No Free Rides for Polluters
There’s no need to rely solely on carbon prices to solve the problem, but they’re surely part of the solution. In fact, when we decide as a society to use prices as a remedy for externalities, we invariably combine them with regulations. For example, when we install parking meters to allocate scarce parking space along our streets, we also have rules about parking between the lines in designated spaces. A combination of prices and rules can be applied to parking carbon in the atmosphere, too.
Regulations, like fuel economy standards for automobiles or the Clean Power Plan for electricity producers, can be important tools in pushing technological change in specific directions. Regulations, like prices, provide incentives — but only to comply with the regulations, nothing more. These alone have proven inadequate to address the climate crisis. Carbon pricing provides incentives to reduce the use of fossil fuels across the board — oil, coal and natural gas alike — and also to figure out new ways to reduce their use.
Regulations alone, in the absence of carbon pricing, are like dams against a river’s flow: they may hold the water in check, but it always wants to flow downhill — in this case, towards the cheapest energy source. Carbon pricing levels the terrain for clean energy. And it has the support of a majority of rank-and-file Republicans, whereas regulations do not.
Moreover, when regulations are the only game in town, polluters continue to use the scarce carbon absorptive capacity of the biosphere for free. Those who pollute the most get the biggest free ride. With carbon pricing, the polluters pay. If we design it right, the public gets the money via dividends, government revenue, or a combination of the two.
Putting a price on carbon by means of a tax or auctioned permits does not mean turning nature into a commodity, any more than installing parking meters turns our public streets into a commodity. It means protecting nature from abuse.

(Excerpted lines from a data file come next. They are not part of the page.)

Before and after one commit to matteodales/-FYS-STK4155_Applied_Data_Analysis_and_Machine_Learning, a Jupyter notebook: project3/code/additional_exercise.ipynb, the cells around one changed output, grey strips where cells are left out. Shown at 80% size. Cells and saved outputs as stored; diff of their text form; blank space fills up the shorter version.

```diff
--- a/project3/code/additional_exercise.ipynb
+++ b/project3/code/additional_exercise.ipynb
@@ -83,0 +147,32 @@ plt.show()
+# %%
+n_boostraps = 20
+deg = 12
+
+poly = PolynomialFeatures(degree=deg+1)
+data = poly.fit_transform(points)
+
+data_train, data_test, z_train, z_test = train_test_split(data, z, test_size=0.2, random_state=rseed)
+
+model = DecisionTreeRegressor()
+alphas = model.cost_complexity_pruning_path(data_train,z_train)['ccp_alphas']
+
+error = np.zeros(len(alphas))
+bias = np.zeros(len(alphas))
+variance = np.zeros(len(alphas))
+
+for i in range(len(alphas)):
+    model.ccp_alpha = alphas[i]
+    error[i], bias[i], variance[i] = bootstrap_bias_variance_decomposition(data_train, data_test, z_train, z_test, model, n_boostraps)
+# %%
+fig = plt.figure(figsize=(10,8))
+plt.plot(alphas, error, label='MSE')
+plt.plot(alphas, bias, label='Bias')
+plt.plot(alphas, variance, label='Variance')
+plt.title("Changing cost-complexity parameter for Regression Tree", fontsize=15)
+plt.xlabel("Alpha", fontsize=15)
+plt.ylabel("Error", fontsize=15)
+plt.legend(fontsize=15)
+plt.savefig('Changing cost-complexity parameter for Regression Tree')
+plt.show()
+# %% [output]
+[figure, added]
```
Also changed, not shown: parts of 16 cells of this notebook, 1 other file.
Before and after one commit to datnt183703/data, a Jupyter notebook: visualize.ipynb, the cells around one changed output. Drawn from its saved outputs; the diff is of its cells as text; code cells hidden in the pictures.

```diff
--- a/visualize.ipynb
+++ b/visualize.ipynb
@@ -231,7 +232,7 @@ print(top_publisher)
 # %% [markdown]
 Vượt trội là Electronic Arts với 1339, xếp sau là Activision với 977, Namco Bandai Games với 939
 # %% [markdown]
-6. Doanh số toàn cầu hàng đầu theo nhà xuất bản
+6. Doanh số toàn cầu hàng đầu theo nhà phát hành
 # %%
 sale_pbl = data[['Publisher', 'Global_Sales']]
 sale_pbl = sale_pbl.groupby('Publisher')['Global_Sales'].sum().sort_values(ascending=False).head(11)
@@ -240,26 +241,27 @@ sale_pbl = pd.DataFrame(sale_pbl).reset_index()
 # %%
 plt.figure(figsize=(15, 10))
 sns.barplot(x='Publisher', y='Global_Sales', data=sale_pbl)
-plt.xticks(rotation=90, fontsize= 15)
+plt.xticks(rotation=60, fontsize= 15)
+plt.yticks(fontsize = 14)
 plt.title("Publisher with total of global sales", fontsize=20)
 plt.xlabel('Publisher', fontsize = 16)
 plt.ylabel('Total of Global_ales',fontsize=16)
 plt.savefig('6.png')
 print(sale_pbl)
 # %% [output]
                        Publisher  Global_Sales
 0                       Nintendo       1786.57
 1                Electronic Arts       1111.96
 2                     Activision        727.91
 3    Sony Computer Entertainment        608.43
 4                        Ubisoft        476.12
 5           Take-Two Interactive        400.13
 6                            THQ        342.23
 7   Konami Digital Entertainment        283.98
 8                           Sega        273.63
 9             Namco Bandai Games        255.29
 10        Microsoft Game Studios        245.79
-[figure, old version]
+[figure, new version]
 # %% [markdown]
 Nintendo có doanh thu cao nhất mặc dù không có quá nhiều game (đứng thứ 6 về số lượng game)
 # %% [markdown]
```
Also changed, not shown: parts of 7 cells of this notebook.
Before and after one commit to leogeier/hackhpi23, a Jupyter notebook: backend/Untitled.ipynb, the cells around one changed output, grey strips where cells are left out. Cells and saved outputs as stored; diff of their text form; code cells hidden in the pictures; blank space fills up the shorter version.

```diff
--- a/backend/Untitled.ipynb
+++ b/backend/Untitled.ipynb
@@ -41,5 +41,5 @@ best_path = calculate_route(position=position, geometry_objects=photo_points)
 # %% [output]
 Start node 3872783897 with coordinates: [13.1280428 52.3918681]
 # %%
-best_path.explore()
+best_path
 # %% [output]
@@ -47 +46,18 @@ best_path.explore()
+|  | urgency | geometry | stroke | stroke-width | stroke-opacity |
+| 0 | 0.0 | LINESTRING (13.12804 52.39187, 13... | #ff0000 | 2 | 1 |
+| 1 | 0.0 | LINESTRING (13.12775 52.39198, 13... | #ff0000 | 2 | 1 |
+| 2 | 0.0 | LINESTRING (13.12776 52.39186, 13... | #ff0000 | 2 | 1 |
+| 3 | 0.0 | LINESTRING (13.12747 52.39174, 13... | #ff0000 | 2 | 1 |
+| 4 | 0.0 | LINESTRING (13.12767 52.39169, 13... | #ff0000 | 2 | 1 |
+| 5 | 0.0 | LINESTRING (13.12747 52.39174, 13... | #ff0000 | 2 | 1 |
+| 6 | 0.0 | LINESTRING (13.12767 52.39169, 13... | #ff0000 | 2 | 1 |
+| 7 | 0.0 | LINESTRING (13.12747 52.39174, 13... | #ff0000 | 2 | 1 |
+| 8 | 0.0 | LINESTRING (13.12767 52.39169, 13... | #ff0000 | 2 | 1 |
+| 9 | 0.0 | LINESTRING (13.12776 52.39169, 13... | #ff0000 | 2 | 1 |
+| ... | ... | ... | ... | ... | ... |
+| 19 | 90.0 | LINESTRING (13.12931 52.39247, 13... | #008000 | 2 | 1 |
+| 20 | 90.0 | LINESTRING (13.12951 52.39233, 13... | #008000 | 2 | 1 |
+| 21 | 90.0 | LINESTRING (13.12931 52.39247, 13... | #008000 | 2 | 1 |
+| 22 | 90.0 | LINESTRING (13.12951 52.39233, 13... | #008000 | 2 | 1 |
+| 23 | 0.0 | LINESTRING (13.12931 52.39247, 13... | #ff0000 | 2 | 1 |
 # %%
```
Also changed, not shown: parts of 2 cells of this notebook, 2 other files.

Implementing a carbon price and returning all or most of the money to the people as dividends, similar to the dividends that are paid annually by the State of Alaska to all its residents in the Alaska Permanent Fund — an institution that is supported across the state’s political spectrum — will curtail the use of fossil fuels and speed investments in energy efficiency and clean renewables. At the same time it will put a dent in inequality, by charging for use of our atmospheric wealth and returning the money to all of us on the principle that we own it in common. It’s a win for the environment, and a win for most people.
There is one powerful group for whom it’s not a win: owners of fossil fuel reserves. Keeping these under the ground will substantially reduce their value. This distributional conflict is at the heart of climate policy.